LogScale Internal Architecture

LogScale is a log management product. The primary goal for LogScale is to ingest and support searching large volumes of timestamped data, typically from text-based logs and analytics data.

This guide to the LogScale architecture has been designed to provide successive levels of detail into how LogScale works. The first level of the detail provides an overview of the information designed to give you a good grounding of the main components, themes and capabilities. The next level goes into more detail about the specific processes, and the last level provides a detailed description of how LogScale stores and retrieves data.

This guide is split into three broad sections:

  • LogScale Logical Architecture

    Describes the logical architecture of LogScale and how these components support processing requests, ingest and store data, and process and return queries.

  • LogScale Operational Architecture

    Describes the operation architecture of LogScale, including the process and steps involved in storing, indexing and searching data and how LogScale parses, ingests, and assembles information to be efficiently processed.

  • LogScale Physical Architecture

    Describes the physical components of a typical LogScale cluster and how they work together to support the LogScale operational and logical features.

To start, read the Design Principles to understand why LogScale was developed and the problems it was designed to solve.

Each section contains a deeper level of description. If you a want a more detailed view of what is going on under the hood within LogScale, work through to the deeper sections. For an overview, read only the high level content.

Design Principles

Before looking at the architecture of LogScale it is important to understand the base principles that drove this architecture and decisions:

  • Scalability

    Log everything

    • Efficient ingestion

    • Hardware efficient

    • Cost efficient

    • Cloud or on-premise deployment

  • Flexible search

    Ask anything

    • Index Free

    • Expressive query language

    • Composable query language

    • Hash filters

  • Real time

    Experience data in real time using efficient streaming architecture

    • Data is ingested in real time

    • Data is queried during ingestion to enable live searches

    • Data is stored according to its age to allow for live, active, and long term, queries

The original design and intention for LogScale included the following factors:

  • LogScale is designed to be able to ask questions on data without there being a fixed schema for the data at the point the cluster is initiated and the data ingested.

  • This design also implies no fixed or predetermined indexes for the data.

  • The original use-case for LogScale was collecting different application logs, for example from micro services, web servers, routers, databases, queues, load balancers.

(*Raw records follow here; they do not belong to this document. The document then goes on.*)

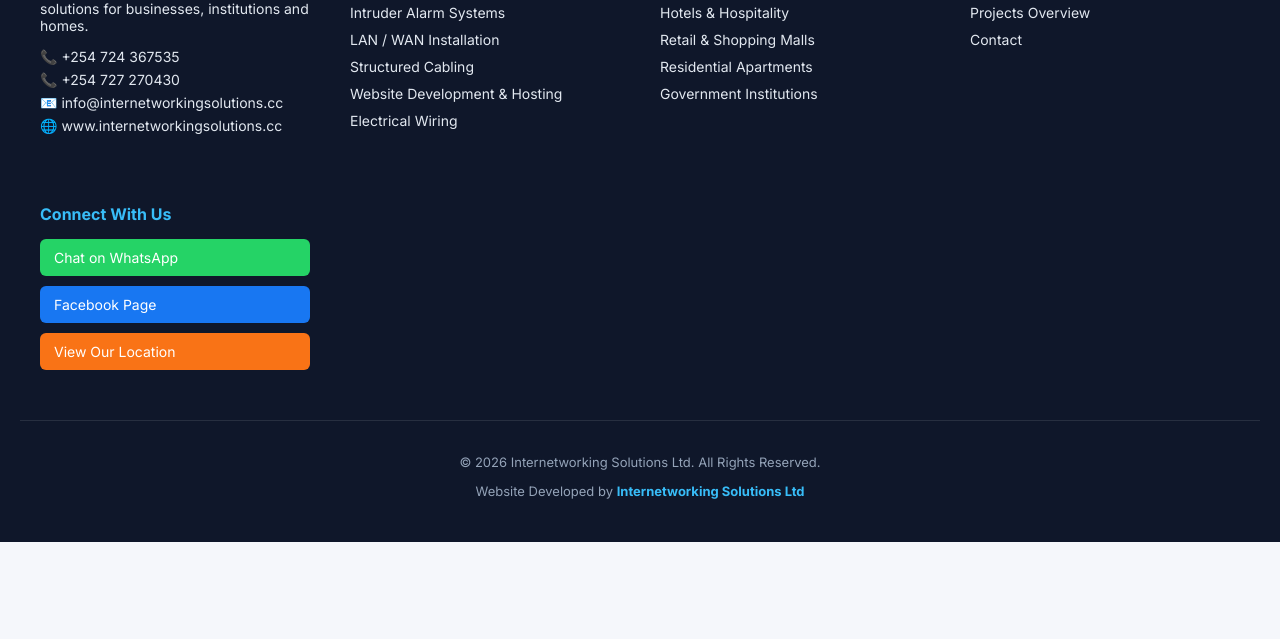
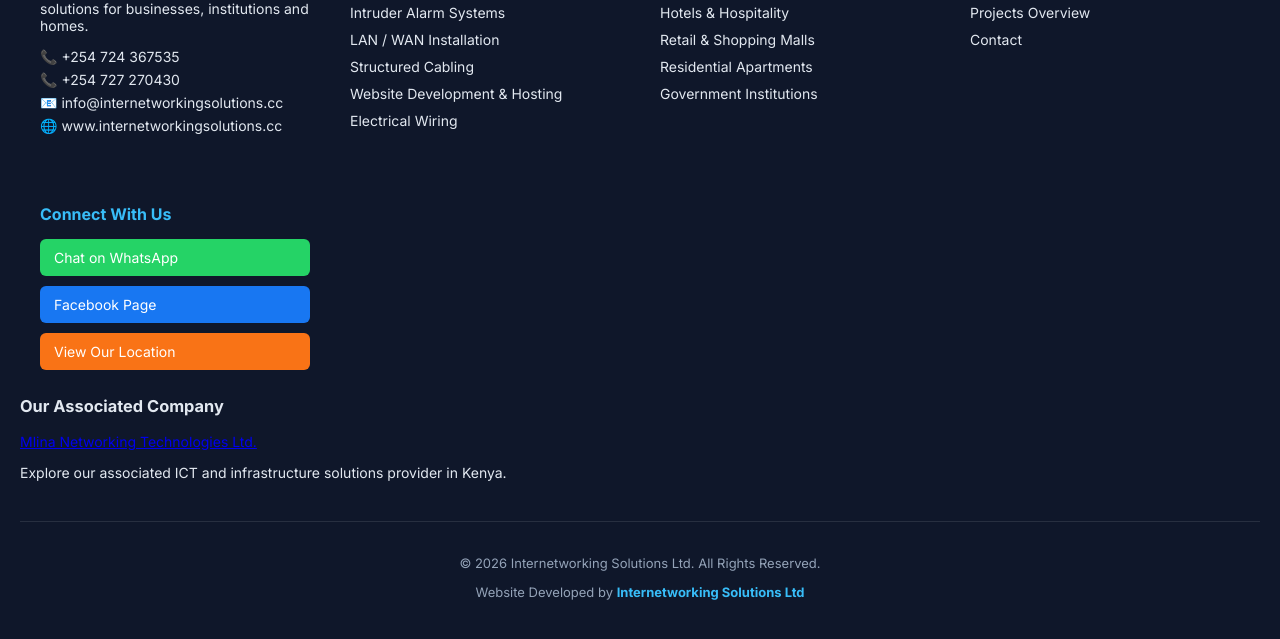
Before and after one commit to cndoli84-star/internetworking-site, a plain HTML site: page index.html in a window 1280 px wide. Shown: the part 8280-8919 px from the top of the page. Before the commit the page ends 8822 px from the top, so only its background shows below. Drawn offline with nearby package versions, Linux system fonts and the light colour scheme; a script that the page names is missing.

```diff
--- a/index.html
+++ b/index.html
@@ -1511,6 +1511,16 @@ View Our Location
 </div>
 
 </div>
+  <div class="footer-company">
+  <h3>Our Associated Company</h3>
+  <a href="https://mlina.internetworkingsolutions.cc/">
+    Mlina Networking Technologies Ltd.
+  </a>
+  <p>
+    Explore our associated ICT and infrastructure
+    solutions provider in Kenya.
+  </p>
+</div>
 
 
 <!-- Bottom Footer -->
```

These systems all have wildly different logging formats, outputs and levels of detail, and it was this primary problem that LogScale aims to solve.

The nature of querying this type of information is that you don't know the questions or queries that you are likely to ask of the data until the information has been ingested. The difference in formats and that you may want to correlate information across multiple logs to identify faults or performance issues, means that creating a predefined structure and index would be complex. Such a structure and index would also slow down ingestion, making it difficult to query the data live as it was ingested.

By removing the requirement for a highly structured and indexed system, it is possible to ask queries of data with a wide range of use cases. For example, how many errors have occurred on a specific node, across a specific application on multiple nodes, or how many orders have been raised by a customer.

By aligning all of the data stored with a timestamp, this provides a single point of correlation across all the logged data:

  • By cross-matching data across applications and logs by timestamp, events can be identified easily.

  • Data can be located easily by the timestamp.

  • Data can be returned using the timestamp of the events as the basis for the order of the data and the timestamp used to order the accessibility of the physical storage solution required to store the data.

    Local disks can be used for recent data, and slower solutions, such as Bucket storage (Amazon S3 for example) can be used for older, longer term storage.

  • Because data is ordered this way, the querying system is designed to provide results as soon as possible based on the data immediately available, and then continue searching older data from slower bucket storage.

The result is that data storage can be efficiently managed and returned; you get instant results for recent matches and over time the full result set for a given timespan.

LogScale has evolved from the original use case of targeting the Devops use cases and has been shown to just as effective for other forms of information, such as the security and threat hunting by concentrating the data from multiple logs and events and then correlating the event data.

To understand how LogScale achieve this, let's start by looking at LogScale Logical Architecture.